When we think about pigs, we think that they are dirty, smelly and not particularly smart. Have you ever considered that we might be totally wrong?
The associations people have made with the word, ‘pig’, are less than glamorous. In fact, there are downright negative connotations attached to the word, which is why we use it to insult people. But, let’s put aside our preconceived ideas of what we think a pig is, and take a look at who they really are.
Pigs are not known as the smartest, or the cleanest domestic animals in the world. The phrases, “sweat like a pig” or “smell like a pig”, may come to mind. But, consider that pigs don’t have sweat glands, and therefore, cannot sweat (except on the very ends of their snouts). The lack of sweat glands means lack of odor – affording no credibility to either statement.
To compensate for the lack of a natural way to bring their body temperature down, pigs seek out water or mud. Pigs rolling in mud may look uncouth, but they are actually being quite smart. The mud not only keeps them cool, but keeps biting pests at bay, and prevents sunburn.
Did you know that pigs are as smart as the primates? Intelligence research was done with pigs in the 1990s. One of the experiments was to train the pigs to move the cursor on a video screen with their snouts. When the pigs used the cursors again, they were able to distinguish between the scribbles they already knew, and the scribbles they were seeing for the first time. The pigs learned this skill as fast as the chimpanzees.

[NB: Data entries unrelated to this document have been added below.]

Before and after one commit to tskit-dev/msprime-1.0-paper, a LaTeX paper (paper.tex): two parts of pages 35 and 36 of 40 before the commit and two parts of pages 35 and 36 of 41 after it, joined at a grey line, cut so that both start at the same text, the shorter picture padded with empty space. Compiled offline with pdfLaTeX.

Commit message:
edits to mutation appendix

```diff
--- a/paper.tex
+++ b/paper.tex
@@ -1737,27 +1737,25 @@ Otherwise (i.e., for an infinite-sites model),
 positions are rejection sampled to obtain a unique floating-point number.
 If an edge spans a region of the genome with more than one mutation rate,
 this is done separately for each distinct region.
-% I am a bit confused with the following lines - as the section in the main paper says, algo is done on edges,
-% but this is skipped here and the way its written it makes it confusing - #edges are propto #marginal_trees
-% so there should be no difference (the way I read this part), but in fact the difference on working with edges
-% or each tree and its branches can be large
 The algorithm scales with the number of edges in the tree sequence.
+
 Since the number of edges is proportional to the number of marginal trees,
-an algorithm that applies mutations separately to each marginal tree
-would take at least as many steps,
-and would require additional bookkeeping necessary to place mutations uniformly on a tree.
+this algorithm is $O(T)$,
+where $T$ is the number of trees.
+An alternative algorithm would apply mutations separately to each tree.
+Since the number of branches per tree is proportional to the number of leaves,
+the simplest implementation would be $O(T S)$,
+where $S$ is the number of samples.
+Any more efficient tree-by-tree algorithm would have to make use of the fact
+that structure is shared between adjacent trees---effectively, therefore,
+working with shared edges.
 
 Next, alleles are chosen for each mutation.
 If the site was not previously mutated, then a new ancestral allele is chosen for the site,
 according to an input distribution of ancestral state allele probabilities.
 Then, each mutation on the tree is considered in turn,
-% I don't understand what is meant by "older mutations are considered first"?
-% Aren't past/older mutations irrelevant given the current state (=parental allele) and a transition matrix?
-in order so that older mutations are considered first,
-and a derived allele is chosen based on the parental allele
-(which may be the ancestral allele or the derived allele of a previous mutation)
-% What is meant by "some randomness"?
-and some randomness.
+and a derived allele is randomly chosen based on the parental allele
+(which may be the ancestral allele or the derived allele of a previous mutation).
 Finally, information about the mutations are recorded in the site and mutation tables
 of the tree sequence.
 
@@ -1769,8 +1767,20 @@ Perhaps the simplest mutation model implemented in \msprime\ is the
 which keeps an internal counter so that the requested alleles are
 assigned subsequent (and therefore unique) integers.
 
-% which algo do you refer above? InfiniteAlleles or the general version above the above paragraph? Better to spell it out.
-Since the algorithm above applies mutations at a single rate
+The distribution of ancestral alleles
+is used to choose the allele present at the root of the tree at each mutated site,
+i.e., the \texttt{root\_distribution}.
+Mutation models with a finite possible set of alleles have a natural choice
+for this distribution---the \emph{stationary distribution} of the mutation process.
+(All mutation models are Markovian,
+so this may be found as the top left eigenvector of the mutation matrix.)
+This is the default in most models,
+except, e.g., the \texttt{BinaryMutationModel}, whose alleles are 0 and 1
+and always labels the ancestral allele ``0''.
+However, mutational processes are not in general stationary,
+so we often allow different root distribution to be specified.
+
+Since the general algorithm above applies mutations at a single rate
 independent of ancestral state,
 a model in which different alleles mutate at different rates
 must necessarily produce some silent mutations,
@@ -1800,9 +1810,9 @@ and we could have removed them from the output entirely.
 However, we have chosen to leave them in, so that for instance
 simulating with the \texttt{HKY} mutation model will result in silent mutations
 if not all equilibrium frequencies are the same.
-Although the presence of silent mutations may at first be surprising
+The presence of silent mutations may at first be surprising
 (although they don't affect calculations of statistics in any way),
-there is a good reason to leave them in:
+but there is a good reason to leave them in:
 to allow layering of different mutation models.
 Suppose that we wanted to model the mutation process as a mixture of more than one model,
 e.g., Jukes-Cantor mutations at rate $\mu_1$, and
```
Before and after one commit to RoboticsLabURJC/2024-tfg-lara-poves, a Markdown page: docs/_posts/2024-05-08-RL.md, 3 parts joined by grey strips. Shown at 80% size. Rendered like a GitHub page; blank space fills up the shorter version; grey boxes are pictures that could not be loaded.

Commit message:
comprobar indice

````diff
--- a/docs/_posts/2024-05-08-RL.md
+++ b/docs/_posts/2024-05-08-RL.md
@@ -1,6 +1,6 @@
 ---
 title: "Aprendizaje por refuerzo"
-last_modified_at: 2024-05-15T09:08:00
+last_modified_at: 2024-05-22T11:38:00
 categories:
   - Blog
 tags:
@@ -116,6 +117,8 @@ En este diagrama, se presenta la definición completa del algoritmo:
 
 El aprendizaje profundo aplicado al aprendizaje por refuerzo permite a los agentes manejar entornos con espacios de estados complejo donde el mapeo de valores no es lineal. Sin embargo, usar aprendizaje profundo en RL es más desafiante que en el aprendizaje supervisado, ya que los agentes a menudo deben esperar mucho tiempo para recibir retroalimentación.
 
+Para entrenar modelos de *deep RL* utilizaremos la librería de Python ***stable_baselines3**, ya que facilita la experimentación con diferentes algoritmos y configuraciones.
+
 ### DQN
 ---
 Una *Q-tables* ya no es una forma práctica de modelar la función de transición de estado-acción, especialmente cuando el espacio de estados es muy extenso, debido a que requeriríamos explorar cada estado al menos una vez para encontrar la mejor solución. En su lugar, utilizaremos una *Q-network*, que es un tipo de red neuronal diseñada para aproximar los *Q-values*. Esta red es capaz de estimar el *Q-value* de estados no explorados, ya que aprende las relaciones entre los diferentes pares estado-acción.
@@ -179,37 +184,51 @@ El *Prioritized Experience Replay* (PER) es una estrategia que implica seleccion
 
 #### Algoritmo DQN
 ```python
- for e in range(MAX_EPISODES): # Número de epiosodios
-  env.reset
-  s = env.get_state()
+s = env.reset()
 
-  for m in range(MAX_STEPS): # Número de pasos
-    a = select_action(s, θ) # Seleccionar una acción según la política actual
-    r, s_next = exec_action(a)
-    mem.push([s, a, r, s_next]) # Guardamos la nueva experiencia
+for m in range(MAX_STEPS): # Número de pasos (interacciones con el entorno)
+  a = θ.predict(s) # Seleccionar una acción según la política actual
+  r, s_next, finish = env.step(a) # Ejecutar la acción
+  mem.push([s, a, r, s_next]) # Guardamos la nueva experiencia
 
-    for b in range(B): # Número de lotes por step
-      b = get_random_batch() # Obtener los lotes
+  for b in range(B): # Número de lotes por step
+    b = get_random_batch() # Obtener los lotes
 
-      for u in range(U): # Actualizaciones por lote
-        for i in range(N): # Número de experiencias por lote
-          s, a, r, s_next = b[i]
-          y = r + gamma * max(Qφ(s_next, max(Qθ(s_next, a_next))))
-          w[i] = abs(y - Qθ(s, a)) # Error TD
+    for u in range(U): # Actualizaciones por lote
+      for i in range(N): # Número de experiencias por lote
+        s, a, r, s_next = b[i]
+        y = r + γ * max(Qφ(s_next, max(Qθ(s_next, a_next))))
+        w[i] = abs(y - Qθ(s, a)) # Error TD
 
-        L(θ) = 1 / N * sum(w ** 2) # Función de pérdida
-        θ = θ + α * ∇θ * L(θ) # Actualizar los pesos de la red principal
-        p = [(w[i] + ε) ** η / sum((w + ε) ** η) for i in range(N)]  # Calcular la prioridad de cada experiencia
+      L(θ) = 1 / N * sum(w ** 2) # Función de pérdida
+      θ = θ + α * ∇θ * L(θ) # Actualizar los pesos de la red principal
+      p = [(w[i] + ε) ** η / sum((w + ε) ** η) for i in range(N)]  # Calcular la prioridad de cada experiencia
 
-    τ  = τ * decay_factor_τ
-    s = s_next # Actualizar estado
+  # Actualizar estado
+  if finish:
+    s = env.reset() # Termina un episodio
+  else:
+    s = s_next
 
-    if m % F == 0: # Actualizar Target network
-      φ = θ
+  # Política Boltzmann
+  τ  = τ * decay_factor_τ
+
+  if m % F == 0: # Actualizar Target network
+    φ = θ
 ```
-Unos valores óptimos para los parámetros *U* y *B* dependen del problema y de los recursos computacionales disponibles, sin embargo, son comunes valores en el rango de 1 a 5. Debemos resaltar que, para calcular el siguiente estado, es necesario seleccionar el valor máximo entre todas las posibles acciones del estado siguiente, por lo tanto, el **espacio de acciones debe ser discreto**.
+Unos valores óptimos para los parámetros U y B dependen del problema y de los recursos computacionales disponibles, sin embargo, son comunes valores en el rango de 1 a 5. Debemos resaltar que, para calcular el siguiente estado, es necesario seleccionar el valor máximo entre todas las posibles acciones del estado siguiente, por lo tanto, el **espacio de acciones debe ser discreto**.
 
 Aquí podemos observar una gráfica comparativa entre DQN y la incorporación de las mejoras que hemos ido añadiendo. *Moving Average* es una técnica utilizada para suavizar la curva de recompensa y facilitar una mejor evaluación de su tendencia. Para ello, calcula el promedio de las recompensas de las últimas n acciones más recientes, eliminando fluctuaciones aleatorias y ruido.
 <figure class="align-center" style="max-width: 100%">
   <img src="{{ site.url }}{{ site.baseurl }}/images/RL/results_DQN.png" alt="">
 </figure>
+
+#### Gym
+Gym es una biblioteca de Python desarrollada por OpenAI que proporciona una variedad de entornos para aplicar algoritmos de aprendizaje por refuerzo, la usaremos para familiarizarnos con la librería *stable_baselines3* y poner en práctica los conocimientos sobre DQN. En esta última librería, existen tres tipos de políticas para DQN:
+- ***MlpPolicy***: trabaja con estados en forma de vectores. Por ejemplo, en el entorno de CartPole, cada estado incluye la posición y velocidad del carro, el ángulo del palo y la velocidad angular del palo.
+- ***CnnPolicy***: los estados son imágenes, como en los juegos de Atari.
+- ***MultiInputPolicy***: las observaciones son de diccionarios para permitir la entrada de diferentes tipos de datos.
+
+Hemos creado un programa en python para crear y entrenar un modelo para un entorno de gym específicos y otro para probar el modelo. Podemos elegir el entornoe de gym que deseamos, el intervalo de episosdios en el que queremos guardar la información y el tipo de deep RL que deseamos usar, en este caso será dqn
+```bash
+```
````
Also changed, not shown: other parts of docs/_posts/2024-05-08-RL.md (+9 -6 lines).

All species of pig are smarter than dogs, and capable of abstract representation. “They can hold an icon in their mind, and remember it at a later date,” says Professor Stanley Curtis of Penn State University, who discovered that pigs dominate at video games with joy sticks. Curtis goes on to say, “Pigs are able to focus with an intensity I have never seen in a chimp.”
It might be hard to believe, but pigs are actually smarter than a three-year-old. Other tests were done where the pigs were taught the meaning of simple words and phrases. Several years later, the instructions were repeated, and the pigs still remembered what to do. The same thing was done with different objects placed in front of them. They were taught to jump over, sit by, or retrieve the item. Three years later, they could distinguish between the items.
The studies also showed that pigs lead complex social lives that behaviorists once believed to be true only of primates.
Mother pigs sing to their piglets while they are nursing.
They excel at video games that would be hard for a young child, and sometimes better than the primates.
Pigs have a good sense of direction, and can find their way home from long distances.
They learn from watching one another.
Pigs outsmart each other. One will often follow another pig to food before grabbing it away from him, and the pig who was tricked will change behaviors to reduce how many times it is tricked.
So next time somebody calls you a pig, be flattered 🙂 All of the pictures above are of the happy pigs who roam free at Todd Geisert’s Farm.
The information provided above is from: http://chris-mclaughlin.suite101.com/the-intelligent-pig-a84448
Todd Geisert Farms is located on 4851 Old Hwy 100 Washington, Missouri 63090. You can call Todd at 314.791.6942 or e-mail him email@example.com. Visit the Farms’ website here for a full list of the products that they offer and the locations you can buy Todd’s pork from. Don’t forget to like their Facebook page to stay updated on all the current events at the farm and the new edible innovations.